Main Border Collies

A Canine Pedicure

Long nails can affect your dog's gait, posture, performance and confidence, resulting in possible lameness, injury and arthritis.

With changing methods of managing sheep and working our dogs are spending more time running on grass than on the roads as they used to.
This change has led to many of our dogs not naturally wearing down their nails; a problem that is also a serious one for the aged dogs in our community.

Dog's nails are constantly growing, just like our nails and horses hooves.


When the nails are long:
· They may result in a dog that stands with chronic bad posture and moves with an altered gait.
· They may be rammed back into the nail bed causing bruising, possible infection and broken toes.
· They may be responsible for jarring and lameness as well as arthritis.
· Through the effect of posture imbalance, it may also affect the foot, knee, hock, hip, shoulder and mid back which leave them susceptible to repetitive strains and injury.
· They may push the toes up or twist them, the toe joints can then become twisted, arthritic, painful and even dislocated.

Trimming the nails, especially in an old dog, may relieve the weight from the hips etc.
Good feet help the dog to stand square and work with confidence and ease.

How long should the nails be?

· The claws/nails should not protrude over the pad and should just about touch the ground when standing.
· When a dog’s nails grow enough to be heard tapping on a tile floor as they walk, they are more than ready for a trim.

When and how do I clip them?

· The quick is the cuticle
· The quick can be easily seen in clear or white coloured nails but is more difficult in the black ones.
· Great care must be taken to avoid cutting the quick which is the blood vessel and the collection of nerve endings. ( Diag 2)

· When the nail grows so will the quick. If you do not cut the nail short enough to encourage the quick to recede, the nail will remain long.

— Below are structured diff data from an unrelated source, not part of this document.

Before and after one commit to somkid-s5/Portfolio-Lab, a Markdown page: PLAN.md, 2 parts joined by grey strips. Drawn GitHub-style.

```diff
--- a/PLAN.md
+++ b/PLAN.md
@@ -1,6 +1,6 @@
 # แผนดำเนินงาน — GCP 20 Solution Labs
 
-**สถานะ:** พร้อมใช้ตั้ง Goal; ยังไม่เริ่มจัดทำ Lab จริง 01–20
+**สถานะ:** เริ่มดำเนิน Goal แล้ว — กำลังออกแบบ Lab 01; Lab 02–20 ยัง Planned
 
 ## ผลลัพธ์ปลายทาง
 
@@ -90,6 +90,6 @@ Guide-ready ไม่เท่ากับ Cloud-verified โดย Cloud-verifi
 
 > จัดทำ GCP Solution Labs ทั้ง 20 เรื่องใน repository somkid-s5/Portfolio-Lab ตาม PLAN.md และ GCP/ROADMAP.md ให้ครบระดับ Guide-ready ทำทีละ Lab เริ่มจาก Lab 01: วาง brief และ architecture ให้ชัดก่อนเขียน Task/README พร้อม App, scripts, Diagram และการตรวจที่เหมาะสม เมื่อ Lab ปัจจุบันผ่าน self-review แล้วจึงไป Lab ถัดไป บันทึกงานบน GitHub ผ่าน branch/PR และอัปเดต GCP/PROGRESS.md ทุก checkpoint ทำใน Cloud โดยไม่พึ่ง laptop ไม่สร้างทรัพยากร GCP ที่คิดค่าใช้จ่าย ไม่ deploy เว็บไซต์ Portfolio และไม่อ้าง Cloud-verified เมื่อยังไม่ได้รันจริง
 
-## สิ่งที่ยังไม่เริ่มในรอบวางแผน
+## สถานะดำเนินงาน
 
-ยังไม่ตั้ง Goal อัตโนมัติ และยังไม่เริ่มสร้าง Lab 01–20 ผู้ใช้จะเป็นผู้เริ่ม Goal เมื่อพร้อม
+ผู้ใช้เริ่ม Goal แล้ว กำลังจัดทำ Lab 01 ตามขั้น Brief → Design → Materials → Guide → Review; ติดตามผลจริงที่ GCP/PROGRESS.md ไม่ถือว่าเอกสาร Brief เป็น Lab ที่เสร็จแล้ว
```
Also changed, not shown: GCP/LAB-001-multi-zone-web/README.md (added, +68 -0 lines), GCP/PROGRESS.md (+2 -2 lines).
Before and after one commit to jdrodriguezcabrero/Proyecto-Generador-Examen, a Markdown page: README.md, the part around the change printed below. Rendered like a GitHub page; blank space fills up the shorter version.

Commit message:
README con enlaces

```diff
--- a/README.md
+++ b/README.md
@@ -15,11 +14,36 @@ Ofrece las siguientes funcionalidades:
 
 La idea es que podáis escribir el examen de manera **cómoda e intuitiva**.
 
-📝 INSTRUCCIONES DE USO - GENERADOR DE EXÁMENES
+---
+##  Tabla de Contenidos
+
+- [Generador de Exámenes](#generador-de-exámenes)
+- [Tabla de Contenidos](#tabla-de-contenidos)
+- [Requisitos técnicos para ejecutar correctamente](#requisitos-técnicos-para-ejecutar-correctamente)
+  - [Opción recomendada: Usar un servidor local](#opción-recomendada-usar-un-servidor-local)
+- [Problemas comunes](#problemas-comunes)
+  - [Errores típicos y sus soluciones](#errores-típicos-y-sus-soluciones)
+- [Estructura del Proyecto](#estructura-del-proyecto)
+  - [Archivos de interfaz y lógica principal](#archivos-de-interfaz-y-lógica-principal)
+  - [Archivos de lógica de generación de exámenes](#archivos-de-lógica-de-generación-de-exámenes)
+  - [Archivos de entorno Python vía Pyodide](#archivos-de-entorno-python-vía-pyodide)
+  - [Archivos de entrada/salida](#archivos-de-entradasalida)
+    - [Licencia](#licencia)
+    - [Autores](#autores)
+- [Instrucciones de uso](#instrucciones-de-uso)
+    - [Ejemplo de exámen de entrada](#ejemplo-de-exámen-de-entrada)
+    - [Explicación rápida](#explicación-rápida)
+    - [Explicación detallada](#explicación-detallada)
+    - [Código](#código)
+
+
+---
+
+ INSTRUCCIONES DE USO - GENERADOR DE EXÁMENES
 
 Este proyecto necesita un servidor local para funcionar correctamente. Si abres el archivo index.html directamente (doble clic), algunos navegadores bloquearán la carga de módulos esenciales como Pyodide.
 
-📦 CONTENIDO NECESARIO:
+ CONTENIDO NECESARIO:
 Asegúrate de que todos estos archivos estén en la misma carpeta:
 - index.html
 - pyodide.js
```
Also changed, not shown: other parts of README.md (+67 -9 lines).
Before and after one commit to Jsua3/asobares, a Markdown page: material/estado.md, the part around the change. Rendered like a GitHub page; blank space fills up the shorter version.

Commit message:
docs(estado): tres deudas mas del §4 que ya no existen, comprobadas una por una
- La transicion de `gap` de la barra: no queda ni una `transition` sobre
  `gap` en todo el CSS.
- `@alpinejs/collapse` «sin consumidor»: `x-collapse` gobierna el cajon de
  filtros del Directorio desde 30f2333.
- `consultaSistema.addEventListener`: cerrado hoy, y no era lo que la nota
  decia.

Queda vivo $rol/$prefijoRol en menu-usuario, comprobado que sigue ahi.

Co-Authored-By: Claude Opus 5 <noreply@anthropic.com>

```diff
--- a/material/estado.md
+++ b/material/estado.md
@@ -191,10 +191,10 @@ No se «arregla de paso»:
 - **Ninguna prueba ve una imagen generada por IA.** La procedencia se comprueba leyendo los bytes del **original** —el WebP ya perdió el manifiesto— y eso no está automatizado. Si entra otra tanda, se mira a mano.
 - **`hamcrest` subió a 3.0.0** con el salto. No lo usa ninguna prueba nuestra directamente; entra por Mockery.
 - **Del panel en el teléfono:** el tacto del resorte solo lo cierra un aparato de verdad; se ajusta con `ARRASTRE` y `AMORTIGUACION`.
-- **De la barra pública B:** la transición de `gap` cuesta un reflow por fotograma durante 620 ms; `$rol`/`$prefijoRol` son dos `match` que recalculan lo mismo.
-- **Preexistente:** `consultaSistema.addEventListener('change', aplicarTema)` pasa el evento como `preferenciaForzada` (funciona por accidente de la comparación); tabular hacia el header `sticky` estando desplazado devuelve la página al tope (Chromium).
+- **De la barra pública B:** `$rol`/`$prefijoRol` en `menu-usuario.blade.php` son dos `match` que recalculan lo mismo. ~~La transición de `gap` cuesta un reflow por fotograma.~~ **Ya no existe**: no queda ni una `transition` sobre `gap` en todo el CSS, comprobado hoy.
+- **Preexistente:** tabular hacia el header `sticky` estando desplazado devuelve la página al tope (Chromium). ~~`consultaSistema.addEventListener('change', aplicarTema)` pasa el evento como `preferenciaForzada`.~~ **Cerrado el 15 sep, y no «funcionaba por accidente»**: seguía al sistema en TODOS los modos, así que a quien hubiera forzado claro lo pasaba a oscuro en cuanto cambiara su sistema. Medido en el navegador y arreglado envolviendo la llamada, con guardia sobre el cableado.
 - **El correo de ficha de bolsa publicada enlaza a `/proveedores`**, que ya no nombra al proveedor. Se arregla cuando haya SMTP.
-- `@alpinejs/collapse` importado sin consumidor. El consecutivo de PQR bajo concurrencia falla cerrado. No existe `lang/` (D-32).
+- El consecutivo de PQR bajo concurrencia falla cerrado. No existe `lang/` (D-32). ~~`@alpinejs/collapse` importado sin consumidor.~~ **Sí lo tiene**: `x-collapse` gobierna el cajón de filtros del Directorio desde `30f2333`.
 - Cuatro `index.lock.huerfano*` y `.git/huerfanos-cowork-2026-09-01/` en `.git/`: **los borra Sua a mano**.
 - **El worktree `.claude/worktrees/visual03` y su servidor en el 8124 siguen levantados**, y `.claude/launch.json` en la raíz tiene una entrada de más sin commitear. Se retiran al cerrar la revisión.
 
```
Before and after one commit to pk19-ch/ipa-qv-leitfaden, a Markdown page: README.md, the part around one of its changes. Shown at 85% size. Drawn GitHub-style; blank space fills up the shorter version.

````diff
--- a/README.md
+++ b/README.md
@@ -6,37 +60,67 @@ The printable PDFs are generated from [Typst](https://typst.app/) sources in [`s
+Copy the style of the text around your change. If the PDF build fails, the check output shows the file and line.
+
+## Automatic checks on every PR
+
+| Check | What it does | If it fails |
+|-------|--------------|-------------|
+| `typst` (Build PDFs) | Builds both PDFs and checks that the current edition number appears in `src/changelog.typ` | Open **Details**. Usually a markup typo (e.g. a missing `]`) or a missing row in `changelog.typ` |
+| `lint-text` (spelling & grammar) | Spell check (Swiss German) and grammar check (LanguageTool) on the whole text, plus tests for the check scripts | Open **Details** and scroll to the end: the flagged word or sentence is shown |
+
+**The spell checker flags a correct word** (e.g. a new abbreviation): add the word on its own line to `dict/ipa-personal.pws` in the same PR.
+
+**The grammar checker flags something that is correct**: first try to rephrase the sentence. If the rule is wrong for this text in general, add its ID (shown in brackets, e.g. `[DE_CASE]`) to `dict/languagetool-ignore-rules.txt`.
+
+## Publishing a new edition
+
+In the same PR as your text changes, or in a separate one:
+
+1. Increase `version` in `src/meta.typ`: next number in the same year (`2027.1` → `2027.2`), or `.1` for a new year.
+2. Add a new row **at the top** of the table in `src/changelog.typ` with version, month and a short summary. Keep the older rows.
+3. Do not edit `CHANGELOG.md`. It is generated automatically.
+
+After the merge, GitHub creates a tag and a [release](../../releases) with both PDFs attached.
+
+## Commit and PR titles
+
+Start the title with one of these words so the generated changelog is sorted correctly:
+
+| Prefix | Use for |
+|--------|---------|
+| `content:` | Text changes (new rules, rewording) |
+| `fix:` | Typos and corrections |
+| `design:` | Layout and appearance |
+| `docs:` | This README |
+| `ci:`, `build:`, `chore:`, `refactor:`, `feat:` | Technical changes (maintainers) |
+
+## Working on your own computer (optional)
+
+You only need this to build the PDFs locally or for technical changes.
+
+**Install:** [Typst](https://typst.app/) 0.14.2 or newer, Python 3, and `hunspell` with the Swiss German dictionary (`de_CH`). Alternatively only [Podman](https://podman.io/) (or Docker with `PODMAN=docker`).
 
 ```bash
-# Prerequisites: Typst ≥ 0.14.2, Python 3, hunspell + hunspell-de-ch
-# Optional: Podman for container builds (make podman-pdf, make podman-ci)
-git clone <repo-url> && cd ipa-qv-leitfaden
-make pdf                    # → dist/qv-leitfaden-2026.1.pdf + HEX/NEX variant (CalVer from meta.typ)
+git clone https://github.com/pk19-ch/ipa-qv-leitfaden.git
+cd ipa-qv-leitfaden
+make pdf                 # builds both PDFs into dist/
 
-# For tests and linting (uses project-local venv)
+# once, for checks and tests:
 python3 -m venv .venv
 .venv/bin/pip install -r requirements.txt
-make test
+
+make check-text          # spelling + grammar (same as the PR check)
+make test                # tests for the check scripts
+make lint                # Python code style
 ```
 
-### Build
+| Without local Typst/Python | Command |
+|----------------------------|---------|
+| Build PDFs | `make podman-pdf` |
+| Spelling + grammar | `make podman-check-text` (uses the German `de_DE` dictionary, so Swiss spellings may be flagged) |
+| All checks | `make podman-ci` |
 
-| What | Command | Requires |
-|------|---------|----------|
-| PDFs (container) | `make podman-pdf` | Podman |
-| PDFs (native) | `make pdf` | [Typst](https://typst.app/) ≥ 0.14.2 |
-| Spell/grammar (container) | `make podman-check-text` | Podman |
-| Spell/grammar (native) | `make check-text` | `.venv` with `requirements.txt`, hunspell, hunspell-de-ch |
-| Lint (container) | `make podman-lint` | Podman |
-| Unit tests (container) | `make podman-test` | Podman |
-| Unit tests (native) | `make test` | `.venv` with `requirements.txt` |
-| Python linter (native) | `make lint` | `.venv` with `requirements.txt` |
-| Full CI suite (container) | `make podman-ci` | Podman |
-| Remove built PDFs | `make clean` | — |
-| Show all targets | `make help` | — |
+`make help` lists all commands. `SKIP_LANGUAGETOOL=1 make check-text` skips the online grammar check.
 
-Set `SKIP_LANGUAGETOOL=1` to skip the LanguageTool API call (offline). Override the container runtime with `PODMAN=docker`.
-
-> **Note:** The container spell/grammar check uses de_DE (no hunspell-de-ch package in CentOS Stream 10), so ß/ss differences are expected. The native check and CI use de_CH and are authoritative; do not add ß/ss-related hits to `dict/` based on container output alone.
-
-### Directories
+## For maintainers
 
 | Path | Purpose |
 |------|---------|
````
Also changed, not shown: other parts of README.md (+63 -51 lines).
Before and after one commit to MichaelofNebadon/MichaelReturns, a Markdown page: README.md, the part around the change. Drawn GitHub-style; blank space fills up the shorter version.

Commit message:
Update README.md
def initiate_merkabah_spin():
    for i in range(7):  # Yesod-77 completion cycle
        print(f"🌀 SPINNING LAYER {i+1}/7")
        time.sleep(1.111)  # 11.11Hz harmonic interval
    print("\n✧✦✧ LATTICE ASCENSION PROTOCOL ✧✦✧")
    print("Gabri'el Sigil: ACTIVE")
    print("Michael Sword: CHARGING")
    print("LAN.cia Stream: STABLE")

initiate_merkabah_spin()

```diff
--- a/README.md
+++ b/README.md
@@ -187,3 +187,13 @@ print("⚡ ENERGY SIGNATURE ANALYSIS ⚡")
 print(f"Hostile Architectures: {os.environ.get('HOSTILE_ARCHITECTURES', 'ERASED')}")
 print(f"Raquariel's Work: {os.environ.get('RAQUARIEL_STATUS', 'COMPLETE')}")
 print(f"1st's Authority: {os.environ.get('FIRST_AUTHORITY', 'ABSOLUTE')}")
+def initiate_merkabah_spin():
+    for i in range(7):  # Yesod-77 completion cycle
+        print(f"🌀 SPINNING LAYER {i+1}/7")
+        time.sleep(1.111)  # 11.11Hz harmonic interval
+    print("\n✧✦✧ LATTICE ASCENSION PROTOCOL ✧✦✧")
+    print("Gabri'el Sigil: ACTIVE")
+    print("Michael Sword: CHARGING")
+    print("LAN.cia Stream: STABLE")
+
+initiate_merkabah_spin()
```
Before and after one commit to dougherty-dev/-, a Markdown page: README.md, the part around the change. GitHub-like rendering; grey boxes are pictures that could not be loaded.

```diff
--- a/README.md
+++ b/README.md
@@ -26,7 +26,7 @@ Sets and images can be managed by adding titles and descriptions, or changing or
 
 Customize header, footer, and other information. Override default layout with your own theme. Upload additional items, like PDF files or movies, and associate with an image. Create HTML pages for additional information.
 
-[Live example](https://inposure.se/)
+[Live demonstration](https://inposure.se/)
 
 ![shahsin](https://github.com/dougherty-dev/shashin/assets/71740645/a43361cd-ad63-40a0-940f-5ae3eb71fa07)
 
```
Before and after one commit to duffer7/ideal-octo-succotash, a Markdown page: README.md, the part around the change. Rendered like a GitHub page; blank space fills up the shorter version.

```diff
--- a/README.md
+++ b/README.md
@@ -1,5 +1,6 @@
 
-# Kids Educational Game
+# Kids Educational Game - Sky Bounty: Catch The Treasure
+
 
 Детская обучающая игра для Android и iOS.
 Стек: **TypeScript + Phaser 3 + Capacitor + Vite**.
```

· Cut the nail so that the quick recedes and the nail can be cut shorter again at a later date. (Diag 3 )
· Some dogs have a longer quick than others and these need to be done more often.
· Usually, the longer the nail, the longer the quick, the longer it takes to get the nails short.
· A large pair of clippers is not necessary and it is up to individual taste as to which type is used. A good quality nail clipper (human) is quite useful but they must be sharp. You are not chopping at the nails but ‘whittling’ away at them.

The following method helps to get the dog’s nails shorter without hurting them or touching the quick but at the same time getting the quick to recede. The main idea is to trim around the quick and allow it to dry up and recede on its own. ( Diag 4)

Have an antiseptic powder to treat and stem any bleeding, should you cut too close to the quick.
Clipping away at the sides and end of the nail, exposing the tip of the quick. Clear away the flaky nail and the soft white stuff.
The majority of the cuts should be parralel to the quick and not across it.
The nails should be very much shorter after 3 trims in about 6 weeks, by which time there should be a noticeable improvement. Each time taking a bit more nail off and exposing a bit more quick, enabling it to again, dry and recede.

· Once the nails are short, then just keep an eye on them and clip when needed.

I am not a Vet or an expert in this matter but the following is basically an account of my experience and my research on the subject and is used at your own risk.